(REQUIRED WORK) What lines in the listing below hold the string "components"? Please copy them out.

(INFORMATION SUPPLIED Opens)

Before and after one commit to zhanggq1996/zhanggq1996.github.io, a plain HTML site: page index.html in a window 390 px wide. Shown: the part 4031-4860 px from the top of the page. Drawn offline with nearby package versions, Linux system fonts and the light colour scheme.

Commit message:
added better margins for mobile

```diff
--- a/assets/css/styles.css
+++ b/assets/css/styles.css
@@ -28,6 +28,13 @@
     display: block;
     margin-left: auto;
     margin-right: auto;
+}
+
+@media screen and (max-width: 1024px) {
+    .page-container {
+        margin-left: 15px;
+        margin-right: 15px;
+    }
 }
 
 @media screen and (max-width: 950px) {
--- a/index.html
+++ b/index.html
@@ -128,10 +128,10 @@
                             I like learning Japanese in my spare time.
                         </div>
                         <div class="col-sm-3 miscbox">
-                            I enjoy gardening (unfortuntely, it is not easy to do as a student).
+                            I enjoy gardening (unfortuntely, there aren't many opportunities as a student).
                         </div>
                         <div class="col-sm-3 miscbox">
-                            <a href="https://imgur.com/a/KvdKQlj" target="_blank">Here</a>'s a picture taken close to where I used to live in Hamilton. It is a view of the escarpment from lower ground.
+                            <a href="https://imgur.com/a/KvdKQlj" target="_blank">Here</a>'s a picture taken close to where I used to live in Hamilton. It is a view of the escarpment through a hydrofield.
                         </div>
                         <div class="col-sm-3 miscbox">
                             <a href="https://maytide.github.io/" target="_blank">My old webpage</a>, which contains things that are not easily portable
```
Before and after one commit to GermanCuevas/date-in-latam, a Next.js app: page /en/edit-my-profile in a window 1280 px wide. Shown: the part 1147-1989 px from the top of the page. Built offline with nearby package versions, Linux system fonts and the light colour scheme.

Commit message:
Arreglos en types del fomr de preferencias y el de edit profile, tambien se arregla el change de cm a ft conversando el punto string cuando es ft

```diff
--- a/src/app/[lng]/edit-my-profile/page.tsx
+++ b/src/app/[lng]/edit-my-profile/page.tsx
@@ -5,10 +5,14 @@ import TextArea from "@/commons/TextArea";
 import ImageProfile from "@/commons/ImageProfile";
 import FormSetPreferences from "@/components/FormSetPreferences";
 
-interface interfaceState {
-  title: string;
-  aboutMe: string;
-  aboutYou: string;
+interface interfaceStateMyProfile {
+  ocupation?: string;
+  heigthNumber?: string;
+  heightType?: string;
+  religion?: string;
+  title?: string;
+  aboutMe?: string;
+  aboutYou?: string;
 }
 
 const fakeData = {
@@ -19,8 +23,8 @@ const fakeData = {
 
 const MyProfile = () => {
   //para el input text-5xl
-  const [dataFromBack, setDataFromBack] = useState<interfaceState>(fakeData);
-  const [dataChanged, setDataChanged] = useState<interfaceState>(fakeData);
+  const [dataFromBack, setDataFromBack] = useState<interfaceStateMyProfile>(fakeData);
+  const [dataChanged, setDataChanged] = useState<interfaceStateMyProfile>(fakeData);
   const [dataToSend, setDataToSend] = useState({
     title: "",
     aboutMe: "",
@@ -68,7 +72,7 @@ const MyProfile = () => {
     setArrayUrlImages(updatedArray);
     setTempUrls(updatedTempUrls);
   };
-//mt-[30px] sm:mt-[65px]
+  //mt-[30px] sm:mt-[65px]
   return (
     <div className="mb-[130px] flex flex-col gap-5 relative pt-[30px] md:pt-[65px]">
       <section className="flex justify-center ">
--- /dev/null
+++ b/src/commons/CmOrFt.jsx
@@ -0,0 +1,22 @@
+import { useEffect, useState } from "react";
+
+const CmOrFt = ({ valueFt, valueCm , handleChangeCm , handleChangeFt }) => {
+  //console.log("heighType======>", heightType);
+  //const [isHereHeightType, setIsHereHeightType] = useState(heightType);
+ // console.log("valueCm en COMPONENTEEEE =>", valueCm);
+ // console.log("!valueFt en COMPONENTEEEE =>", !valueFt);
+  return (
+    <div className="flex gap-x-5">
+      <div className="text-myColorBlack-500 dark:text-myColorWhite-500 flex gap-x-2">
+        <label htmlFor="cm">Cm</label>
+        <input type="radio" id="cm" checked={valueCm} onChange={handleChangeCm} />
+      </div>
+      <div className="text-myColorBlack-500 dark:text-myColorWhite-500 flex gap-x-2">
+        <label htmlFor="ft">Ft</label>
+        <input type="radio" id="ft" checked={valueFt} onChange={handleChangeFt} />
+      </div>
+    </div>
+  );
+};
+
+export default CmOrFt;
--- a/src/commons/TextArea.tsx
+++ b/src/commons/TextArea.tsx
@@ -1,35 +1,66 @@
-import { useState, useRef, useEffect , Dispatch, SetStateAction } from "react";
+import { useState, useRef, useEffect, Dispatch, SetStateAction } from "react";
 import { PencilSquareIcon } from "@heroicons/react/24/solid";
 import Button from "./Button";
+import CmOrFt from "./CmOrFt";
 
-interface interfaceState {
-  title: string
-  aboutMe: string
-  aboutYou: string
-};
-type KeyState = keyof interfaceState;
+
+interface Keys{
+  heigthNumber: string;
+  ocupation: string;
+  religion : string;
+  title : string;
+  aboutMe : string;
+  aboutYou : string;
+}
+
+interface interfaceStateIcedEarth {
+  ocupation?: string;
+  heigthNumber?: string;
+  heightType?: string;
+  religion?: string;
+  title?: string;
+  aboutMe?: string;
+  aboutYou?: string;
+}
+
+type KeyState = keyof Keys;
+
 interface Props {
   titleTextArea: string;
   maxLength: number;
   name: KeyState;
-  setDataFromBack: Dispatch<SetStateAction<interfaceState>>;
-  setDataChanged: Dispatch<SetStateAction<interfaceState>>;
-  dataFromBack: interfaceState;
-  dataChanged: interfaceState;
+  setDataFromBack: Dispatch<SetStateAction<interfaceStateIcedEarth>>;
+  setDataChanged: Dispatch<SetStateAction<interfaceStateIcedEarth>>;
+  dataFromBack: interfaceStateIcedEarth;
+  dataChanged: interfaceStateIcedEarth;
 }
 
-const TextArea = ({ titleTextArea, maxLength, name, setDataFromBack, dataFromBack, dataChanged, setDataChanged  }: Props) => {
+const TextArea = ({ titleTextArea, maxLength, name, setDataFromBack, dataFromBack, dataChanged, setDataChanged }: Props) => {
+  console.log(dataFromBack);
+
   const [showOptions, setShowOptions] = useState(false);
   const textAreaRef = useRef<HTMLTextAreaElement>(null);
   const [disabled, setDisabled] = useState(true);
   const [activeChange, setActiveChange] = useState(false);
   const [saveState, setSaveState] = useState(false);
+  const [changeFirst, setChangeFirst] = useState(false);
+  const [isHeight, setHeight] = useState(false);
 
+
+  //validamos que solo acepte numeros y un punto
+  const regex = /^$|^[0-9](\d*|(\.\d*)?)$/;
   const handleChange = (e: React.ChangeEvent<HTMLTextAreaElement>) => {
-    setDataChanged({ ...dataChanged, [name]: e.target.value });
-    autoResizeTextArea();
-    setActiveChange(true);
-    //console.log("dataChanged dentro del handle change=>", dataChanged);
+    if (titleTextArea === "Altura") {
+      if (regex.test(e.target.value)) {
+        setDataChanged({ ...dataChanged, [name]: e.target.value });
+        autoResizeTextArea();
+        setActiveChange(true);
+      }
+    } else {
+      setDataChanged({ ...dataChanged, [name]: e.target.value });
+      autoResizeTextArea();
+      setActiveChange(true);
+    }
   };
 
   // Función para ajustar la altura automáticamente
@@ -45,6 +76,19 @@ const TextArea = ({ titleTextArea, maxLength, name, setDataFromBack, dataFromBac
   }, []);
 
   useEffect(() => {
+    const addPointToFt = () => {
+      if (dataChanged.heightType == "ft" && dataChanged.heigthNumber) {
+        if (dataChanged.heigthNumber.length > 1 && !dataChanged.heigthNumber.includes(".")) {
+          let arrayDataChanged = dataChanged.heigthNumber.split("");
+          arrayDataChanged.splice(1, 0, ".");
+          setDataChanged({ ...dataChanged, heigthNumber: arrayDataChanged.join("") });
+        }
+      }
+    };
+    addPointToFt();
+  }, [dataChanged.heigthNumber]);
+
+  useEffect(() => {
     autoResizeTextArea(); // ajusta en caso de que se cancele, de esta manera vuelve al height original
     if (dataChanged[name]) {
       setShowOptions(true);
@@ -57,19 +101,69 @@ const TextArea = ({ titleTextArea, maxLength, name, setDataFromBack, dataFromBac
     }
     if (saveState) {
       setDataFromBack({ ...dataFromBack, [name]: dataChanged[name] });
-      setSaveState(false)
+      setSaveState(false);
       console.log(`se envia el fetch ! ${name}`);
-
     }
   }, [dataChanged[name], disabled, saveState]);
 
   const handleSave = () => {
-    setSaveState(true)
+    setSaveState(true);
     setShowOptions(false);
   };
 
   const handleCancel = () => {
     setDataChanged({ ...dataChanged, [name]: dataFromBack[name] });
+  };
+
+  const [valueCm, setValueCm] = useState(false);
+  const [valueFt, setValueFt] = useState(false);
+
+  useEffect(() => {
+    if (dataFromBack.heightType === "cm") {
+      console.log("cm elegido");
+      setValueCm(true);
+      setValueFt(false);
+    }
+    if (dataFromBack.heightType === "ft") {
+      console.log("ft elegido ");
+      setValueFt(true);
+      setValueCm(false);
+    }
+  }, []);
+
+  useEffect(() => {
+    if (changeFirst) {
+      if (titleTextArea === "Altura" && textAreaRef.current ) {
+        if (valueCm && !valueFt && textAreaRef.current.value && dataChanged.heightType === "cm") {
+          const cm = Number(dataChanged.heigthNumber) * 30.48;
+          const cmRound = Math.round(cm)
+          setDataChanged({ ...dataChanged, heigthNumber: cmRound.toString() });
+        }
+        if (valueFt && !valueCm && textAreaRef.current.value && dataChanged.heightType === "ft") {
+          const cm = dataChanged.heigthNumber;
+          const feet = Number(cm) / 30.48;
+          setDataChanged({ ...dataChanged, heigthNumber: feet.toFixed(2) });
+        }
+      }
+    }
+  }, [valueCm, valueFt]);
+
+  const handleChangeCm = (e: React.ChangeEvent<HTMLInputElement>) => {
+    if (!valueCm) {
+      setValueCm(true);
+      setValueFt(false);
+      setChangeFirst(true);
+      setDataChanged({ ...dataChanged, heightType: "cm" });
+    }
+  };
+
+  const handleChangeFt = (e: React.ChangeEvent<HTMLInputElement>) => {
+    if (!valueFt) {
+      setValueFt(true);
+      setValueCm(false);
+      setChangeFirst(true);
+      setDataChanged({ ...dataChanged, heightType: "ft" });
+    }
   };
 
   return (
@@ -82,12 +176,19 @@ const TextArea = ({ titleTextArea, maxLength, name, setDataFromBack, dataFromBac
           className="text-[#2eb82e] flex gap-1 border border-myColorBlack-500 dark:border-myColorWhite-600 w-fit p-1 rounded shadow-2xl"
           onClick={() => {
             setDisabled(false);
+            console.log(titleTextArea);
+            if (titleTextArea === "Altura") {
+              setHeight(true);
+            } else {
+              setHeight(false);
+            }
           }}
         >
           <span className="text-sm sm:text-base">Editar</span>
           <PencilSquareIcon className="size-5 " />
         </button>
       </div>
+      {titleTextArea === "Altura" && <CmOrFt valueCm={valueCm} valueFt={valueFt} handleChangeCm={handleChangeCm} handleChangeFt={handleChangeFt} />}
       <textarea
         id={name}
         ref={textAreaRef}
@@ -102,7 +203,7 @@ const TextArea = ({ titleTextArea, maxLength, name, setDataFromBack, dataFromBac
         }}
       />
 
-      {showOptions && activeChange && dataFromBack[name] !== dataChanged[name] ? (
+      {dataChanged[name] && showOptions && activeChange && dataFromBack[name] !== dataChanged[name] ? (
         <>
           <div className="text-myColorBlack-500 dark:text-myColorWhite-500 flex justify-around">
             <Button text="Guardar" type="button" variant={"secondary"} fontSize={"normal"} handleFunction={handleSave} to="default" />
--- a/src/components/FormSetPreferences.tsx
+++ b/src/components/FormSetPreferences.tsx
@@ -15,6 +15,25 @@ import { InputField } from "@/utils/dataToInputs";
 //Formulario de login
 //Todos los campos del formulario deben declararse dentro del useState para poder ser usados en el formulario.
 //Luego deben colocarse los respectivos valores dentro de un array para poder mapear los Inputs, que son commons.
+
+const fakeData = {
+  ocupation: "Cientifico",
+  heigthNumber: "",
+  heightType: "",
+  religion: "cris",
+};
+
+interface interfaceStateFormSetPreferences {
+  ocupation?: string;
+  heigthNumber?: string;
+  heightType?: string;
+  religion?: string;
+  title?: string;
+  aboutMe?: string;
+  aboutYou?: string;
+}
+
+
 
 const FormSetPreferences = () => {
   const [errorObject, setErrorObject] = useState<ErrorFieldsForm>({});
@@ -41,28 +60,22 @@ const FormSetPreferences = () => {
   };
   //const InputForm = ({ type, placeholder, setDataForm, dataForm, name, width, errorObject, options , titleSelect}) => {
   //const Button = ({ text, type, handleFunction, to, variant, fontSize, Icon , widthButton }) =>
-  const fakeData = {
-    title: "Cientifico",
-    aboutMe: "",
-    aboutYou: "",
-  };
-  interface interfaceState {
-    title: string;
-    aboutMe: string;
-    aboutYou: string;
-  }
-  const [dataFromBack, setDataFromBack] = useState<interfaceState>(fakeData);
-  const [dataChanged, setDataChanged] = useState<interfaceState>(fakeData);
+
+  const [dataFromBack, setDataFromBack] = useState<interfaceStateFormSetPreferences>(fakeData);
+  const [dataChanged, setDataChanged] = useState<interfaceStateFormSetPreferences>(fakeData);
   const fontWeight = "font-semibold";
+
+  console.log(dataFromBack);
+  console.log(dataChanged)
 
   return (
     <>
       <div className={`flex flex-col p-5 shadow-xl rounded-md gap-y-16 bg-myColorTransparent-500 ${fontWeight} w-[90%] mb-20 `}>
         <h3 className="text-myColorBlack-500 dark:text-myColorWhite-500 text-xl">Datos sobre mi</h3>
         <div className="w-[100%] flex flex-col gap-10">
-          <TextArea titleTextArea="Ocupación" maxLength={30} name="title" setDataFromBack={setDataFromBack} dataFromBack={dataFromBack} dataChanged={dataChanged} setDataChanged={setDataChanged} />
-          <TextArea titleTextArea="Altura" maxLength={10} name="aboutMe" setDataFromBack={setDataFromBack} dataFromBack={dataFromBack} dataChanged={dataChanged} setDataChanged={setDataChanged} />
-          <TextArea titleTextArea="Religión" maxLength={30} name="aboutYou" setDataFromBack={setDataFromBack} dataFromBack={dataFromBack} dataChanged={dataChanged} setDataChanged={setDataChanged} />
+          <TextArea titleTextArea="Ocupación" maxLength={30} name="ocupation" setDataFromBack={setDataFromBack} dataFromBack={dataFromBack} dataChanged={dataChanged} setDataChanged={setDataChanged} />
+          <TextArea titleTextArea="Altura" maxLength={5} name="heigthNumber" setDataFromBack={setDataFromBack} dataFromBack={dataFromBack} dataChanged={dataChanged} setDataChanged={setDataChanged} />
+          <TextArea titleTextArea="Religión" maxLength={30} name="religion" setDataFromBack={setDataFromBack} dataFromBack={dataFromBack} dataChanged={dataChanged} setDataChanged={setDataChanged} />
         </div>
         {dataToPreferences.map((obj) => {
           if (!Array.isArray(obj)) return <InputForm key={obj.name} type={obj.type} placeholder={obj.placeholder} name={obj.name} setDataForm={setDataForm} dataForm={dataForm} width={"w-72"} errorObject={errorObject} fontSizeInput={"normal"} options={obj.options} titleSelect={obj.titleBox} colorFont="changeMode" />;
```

(INFORMATION SUPPLIED Closes)

(ANSWER TO THE EXERCISE)
 import FormSetPreferences from "@/components/FormSetPreferences";
--- a/src/components/FormSetPreferences.tsx
+++ b/src/components/FormSetPreferences.tsx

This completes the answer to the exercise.